Friday, February 8, 2013

Guest Post: Art Maines, Author of Scammed: 3 Steps to Protect Your Elder Parents and Yourself

Hello everyone!

Today I'm welcoming Art Maines, the author of Scammed, to Melissa's Midnight Musings as part of the Premier Virtual Authors Book Tour. He's going to explain the steps that will need to be taken if a loved one or anyone you know are ever scammed:. Here's what Art has to say about this serious topic:

3 Steps to Take Immediately if Your Elderly Loved One Has Been Scammed

In today’s uncertain global economy, an increasing number of individual criminals and organizations target senior citizens as potential victims for a wide variety of rip offs, cons and scams.  Identity theft, phony sweepstakes, phishing emails, and door-to-door home repair offers abound.
Senior citizens are targeted by these criminals because they often have savings, may not hear well on the phone, or may be easily enticed by the lure of easy money or the ability to rescue someone in distress.  Scammers assume that elders are not computer savvy or rarely check their account statements.  They are extremely skilled at psychological techniques designed to gain trust.  Most scam victims are astounded that such a ‘nice’ person could ever be a criminal.
So, if you or one of your loved ones has been a victim of a scam, take these steps immediately to stop the crime and begin the recovery process:

      Step 1—Discovery: Gather the Vital Information Quickly

In this step, gather all the details including the how the scam happened, how much money was turned over to the scammers, if there have been any threats of harm to the senior or other family members, and any other important details.  Contact your local police department immediately and report the crime.  Inform other family members as needed and come together as a support team.

Get notebook or file so that you can document all the information and keep in handy.  You will be processing a large amount of paperwork so getting organized from the start will save you much time and frustration later.

Step 2—Protect Your Parent: Stop the Bleeding and Lock Down Their Assets

Contact each one of the credit card companies, banks, and brokerage companies you or your loved one deals with.  Explain what happened and ask for a fraud alert to be placed on the account.  You may also wish to freeze some or all of the accounts.  Contact all the major credit reporting agencies and your attorney.  Get all the professional help you can to ensure no more funds are lost and criminals have no further access.  You may need to get a power of attorney to allow you to communicate on your senior’s behalf.

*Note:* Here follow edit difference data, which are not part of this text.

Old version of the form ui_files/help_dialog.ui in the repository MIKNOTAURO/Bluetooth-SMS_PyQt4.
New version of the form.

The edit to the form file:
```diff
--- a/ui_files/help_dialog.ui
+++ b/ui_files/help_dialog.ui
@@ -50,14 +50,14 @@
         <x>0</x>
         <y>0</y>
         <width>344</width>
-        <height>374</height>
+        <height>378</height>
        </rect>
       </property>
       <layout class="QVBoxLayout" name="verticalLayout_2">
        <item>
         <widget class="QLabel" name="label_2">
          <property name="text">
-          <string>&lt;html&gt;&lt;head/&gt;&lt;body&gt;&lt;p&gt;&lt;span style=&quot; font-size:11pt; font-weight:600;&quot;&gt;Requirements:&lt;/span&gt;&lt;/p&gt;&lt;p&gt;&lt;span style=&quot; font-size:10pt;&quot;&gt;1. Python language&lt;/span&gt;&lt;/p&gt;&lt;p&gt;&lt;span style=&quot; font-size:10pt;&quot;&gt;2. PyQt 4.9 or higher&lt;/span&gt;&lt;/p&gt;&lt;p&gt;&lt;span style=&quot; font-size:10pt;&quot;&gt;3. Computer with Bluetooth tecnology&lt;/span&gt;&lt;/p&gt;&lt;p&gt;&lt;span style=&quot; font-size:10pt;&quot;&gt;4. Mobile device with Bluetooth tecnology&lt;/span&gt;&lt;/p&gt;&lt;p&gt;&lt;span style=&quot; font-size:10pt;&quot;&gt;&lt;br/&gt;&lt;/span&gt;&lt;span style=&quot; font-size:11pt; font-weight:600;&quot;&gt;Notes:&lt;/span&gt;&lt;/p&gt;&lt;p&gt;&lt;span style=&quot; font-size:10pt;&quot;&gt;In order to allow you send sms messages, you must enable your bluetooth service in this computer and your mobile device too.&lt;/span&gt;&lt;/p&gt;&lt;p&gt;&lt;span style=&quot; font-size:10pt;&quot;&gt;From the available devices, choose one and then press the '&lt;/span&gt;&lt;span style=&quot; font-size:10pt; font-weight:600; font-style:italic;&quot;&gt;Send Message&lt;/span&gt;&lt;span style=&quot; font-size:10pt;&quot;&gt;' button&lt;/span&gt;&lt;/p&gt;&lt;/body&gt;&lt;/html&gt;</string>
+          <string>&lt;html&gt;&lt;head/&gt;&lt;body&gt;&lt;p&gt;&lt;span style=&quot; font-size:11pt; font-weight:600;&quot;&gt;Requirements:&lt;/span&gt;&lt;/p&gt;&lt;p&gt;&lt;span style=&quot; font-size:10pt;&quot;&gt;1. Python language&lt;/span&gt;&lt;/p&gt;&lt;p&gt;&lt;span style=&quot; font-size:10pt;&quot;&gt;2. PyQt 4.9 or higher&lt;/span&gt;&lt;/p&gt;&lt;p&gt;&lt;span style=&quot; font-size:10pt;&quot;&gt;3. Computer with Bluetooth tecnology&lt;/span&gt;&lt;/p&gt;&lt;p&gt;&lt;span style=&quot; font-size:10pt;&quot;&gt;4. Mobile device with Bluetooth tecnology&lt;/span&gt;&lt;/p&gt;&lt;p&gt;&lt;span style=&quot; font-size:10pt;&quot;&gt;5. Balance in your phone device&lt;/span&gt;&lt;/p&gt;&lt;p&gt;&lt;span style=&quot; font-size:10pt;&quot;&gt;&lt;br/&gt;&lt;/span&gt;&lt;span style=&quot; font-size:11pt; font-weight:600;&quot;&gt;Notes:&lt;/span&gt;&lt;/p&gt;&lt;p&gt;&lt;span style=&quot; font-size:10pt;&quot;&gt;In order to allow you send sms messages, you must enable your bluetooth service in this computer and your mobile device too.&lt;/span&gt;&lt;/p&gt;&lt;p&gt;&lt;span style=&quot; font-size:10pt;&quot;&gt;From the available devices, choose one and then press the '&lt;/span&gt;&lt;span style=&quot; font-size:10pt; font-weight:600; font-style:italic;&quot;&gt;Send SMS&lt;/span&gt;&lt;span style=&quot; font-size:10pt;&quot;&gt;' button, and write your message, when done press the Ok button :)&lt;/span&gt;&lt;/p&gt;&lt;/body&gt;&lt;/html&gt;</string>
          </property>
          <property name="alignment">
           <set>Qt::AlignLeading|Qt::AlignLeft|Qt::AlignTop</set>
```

If the scams occurred over the telephone, request a new phone number.  Close email accounts and open new ones as needed.  Do your best to make it difficult for scammers to contact your parent or loved one.

Also involve your loved one’s physician.  Scams are extremely stressful so it is important that the treating physician be aware of this situation so any health conditions can be closely monitored.

Step 3—Recovery: Plan Your Parent’s Financial and Emotional Recovery

Unfortunately, this step will take some time.  It can take several years to fully recover from a scam.  Consult with your senior’s financial planner to determine the best way to mitigate the financial losses if possible or find other ways to ensure your senior has the funds required for daily needs.  Continue to monitor all credit card and bank accounts for further identity theft or scam activity.  Some scammers sell information such as social security numbers so you may find your loved one targeted by other scams.

Encourage your elder not to blame themselves.  Remind Mom or Dad that scammers are criminals who use sophisticated techniques.  Try to help your senior move past guilt by putting the blame on the criminals.  Focus on the good things in life and stress the way you are all working together to solve this issue. 

While scams are stressful, frustrating, and can be financially devastating, they can be overcome with time, support, and teamwork.

Art Maines, LCSW, is a therapist in private practice and an expert in Elderly Fraud Recovery and Prevention.  His new book Scammed: 3 Steps to Protect Your Elder Parents and Yourself, gives in-depth information on scam prevention and recovery.

About the Book:

Publisher: Love Your Life Publishing
Published: October 12, 2012
Pages: 210 
Format: Paperback
Buy the Book: Amazon

This is an important tool for anyone, so that they can be prepared. I want to say a big thank you to Art Maines for sharing his thoughts.


Teddy Rose said...

Thanks again for taking part in the tour and hosting Art!

emaginette said...

I hate the fact you had to write a book like this and I'm so glad you did.

The world is a changing and we have to too.

Anna @

Melissas Midnight Musings said...

@Teddy: Thank you for giving me the chance to be a part of this tour.

I wish there weren't a need for books like this, either.